SIOUX FALLS, S.D. -- A South Dakota board deciding whether to grant water permits for the Keystone XL pipeline will extend its hearing into the new year after opponents repeatedly voiced concerns about the pipeline.
The state's Water Management Board met for four days this week as the hearing for a handful of permits stretched into its ninth day. The board also met in October and November. The board chairman said it will need more time to hear from everyone involved in the process. The South Dakota Department of Environment and Natural Resources has recommended the board grant the permits, but environmental groups and many Native Americans tribes are opposed.
Opponents raised concerns about leaks like the one that occurred in North Dakota in November, the rights of Indian tribes being violated and rises in crime, including human trafficking, around labor camps connected to pipeline construction. They are arguing that the board must also consider if granting the permits is in the public interest for the people of South Dakota.
Keystone XL is planned to carry up to 830,000 barrels of crude oil a day in a 1,184-mile line from Alberta, Canada, to Nebraska. In Nebraska, it would connect with other lines that go to Gulf Coast Refineries.

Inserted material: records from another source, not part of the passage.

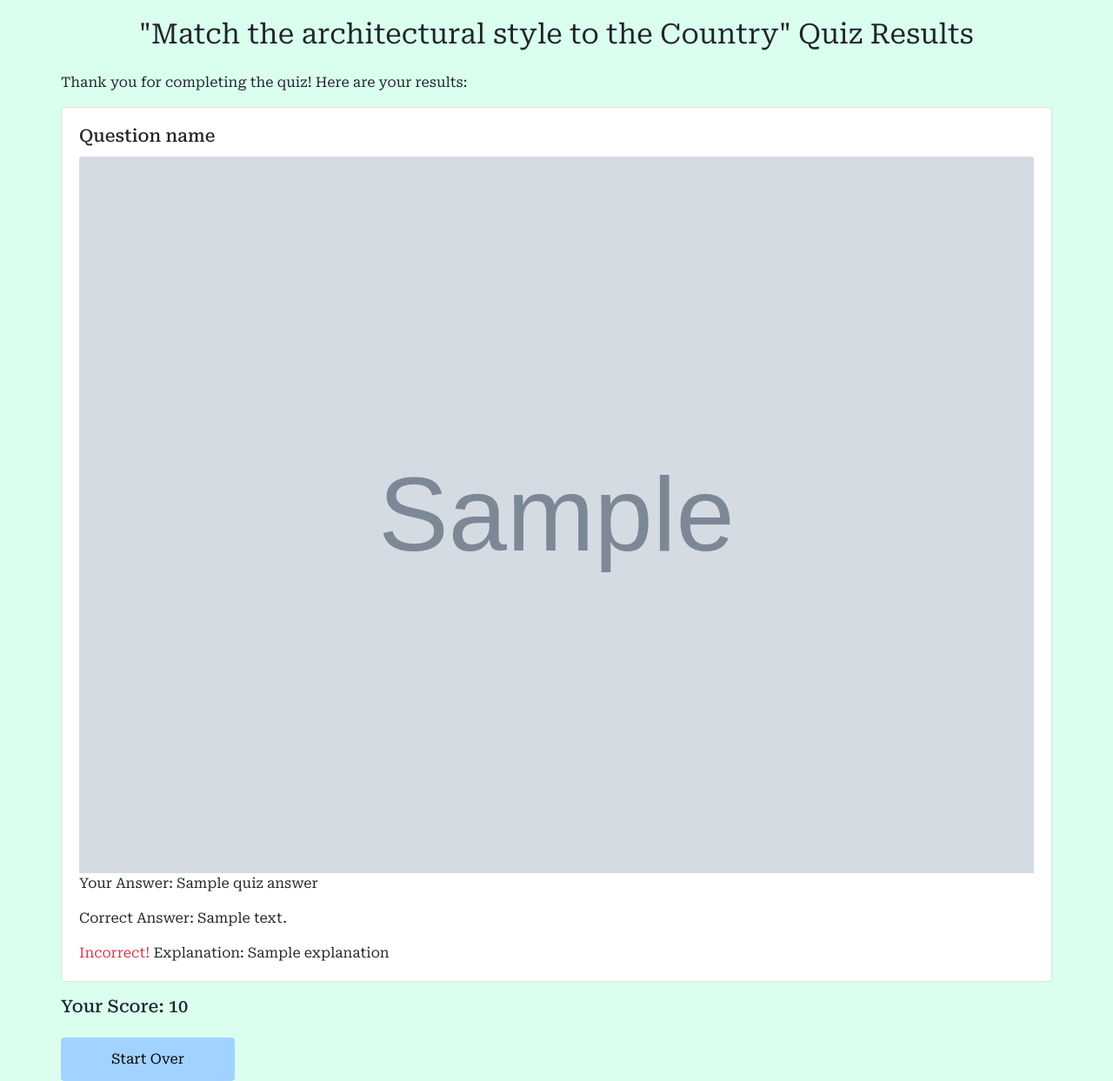
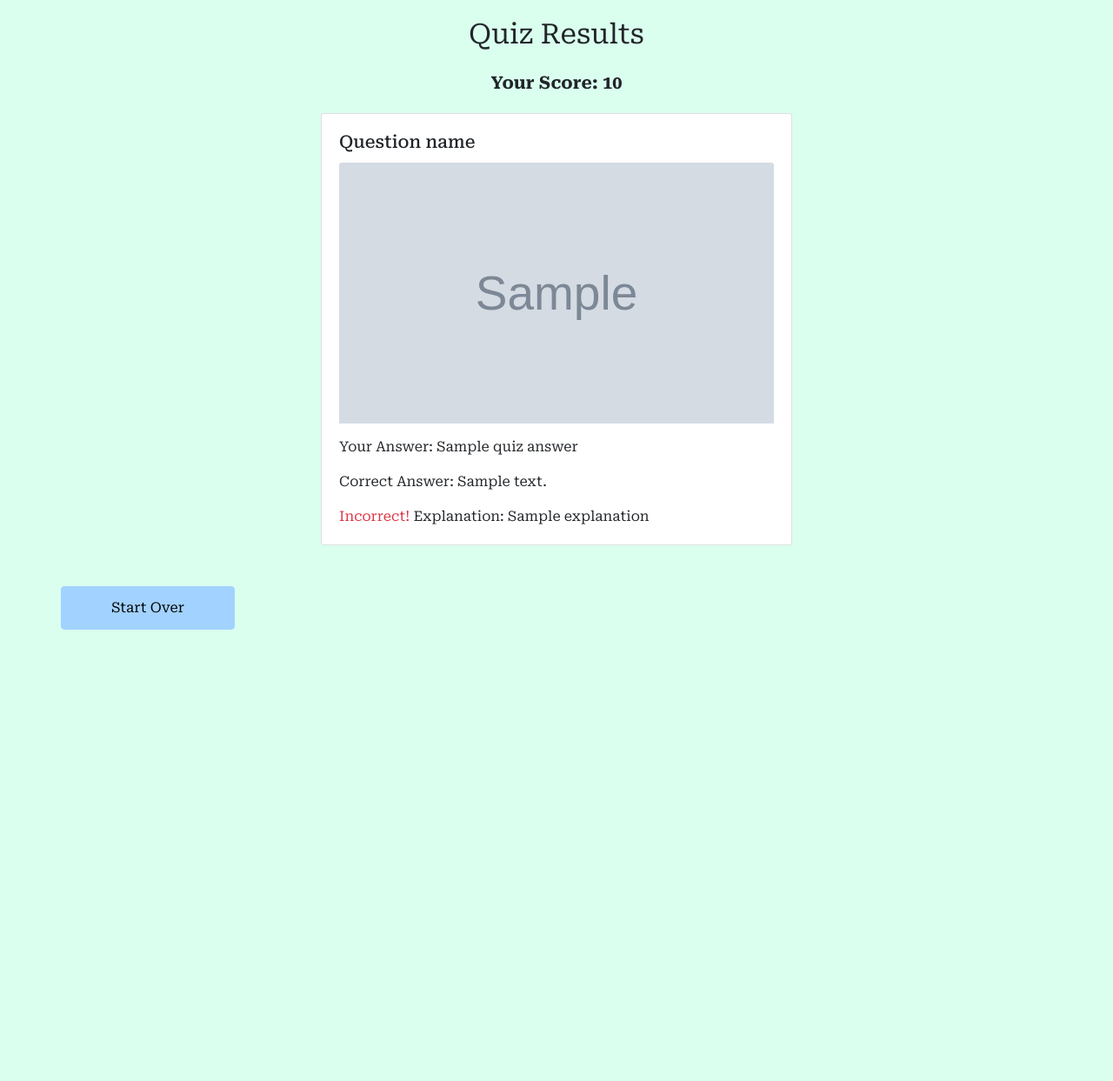
Before and after one commit to kentrietran/SEAsiaArchitectureProject, a Flask app: template templates/quiz_results.html in a window 1280 px wide. Shown: the part 56-1299 px from the top of the page at 87% size. After the commit the page ends 780 px from the top, so only its background shows below. Run offline with Flask 3, Linux system fonts and the light colour scheme; the template is opened without the code that fills it: most values are stand-ins (such as "Sample title", 1, 10 or a date in 2020); grey boxes marked "Sample" are stand-in pictures; some libraries are stand-ins or nearby versions.

Commit message:
Fixed quiz results formatting and layout

```diff
--- a/templates/quiz_results.html
+++ b/templates/quiz_results.html
@@ -2,19 +2,22 @@
 
 {% block content %}
 <div class="container-fluid">
-  <p id="click-country-text">"Match the architectural style to the Country" Quiz Results</p>
-    <p>Thank you for completing the quiz! Here are your results:</p>
-    <div class="results">
+    <p id="click-country-text">Quiz Results</p>
+    <h5 style="text-align:center;padding-bottom: 15px;font-weight: bold;">Your Score: {{ score }}</h5>
+    <div class="results container">
         {% for question_id in quiz_answers.keys()|sort %}
-        <div class="card mb-3">
+        <div class="row ">
+            <div class="col-12 d-flex justify-content-center">
+                <div class="card mb-3" style="width: min-content;">
                     <div class="card-body">
                         <h5 class="card-title">Question {{ question_id }}</h5>
-                <img src="{{ url_for('static', filename=quiz[question_id]['image']) }}" class="card-img-top" alt="Architectural Style Image">
+                        <img style="height: 300px; width: 500px;margin-bottom: 15px;" src="{{ url_for('static', filename=quiz[question_id]['image']) }}" class="card-img-top" alt="Architectural Style Image">
                         <p class="card-text">Your Answer: {{ quiz_answers[question_id] }}</p>
                         <p class="card-text">Correct Answer: {{ quiz[question_id]['answer'] }}</p>
                         <p class="card-text">
                             {% if quiz_answers[question_id] == quiz[question_id]['answer'] %}
                             <span class="text-success">Correct!</span>
+                            Explanation: {{ quiz[question_id]['explanation'] }}
                             {% else %}
                             <span class="text-danger">Incorrect!</span>
                             Explanation: {{ quiz[question_id]['explanation'] }}
@@ -22,11 +25,10 @@
                         </p>
                     </div>
                 </div>
+            </div>
+        </div>
         {% endfor %}
     </div>
-    <div>
-        <h5>Your Score: {{ score }}</h5>
-    </div>
-    <a id="home-start-button" href="{{ url_for('home') }}" class="btn btn-primary">Start Over</a>
+    <a style="margin-bottom: 30px;" id="home-start-button" href="{{ url_for('home') }}" class="btn btn-primary">Start Over</a>
 </div>
 {% endblock %}
```
Lines whose indentation alone changed are shown as unchanged.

TC Energy, the Canadian company building the pipeline, is applying for permits to tap the Cheyenne, White, and Bad rivers in South Dakota during construction. The water will be used for drilling to install pipe, build pump stations and control dust during construction. Two ranchers also applied for water permits to supply backup water to worker camps.
One of the most dramatic parts of the hearing came when one Native American witness from California described how she had been raped, trafficked and harassed by men who moved into her community to work in the cannabis industry. She attributed the attacks to a “ripple effect” of violence from a large influx of men.
Several activists pointed to studies that showed a rise in crime and human trafficking during the Bakken Oil Field boom in North Dakota and questioned TC Energy's witness on how crime will be mitigated.
Greg Tencer, an expert witness who is managing the pipeline construction, said the company works with law enforcement and hires additional security for the camps. He told the board there is a possibility with an increase in crime and said, “We're all human, so it's a factor.”
The project will be setting up several camps capable of housing up to 1,200 workers.
Rosebud Sioux Tribal president Rodney Bordeux testified at the hearing on Thursday and argued that the pipeline would violate treaties the tribe signed with the federal government at Fort Laramie in 1851 and 1868.
The pipeline avoids any current tribal land, but does cross rivers upstream of reservations.
Sara Rabern, a spokesperson for TC Energy, said, “We understand that water is a valuable resource and that South Dakota has the responsibility to oversee this natural resource.”
Tencer said he plans to start construction in the summer.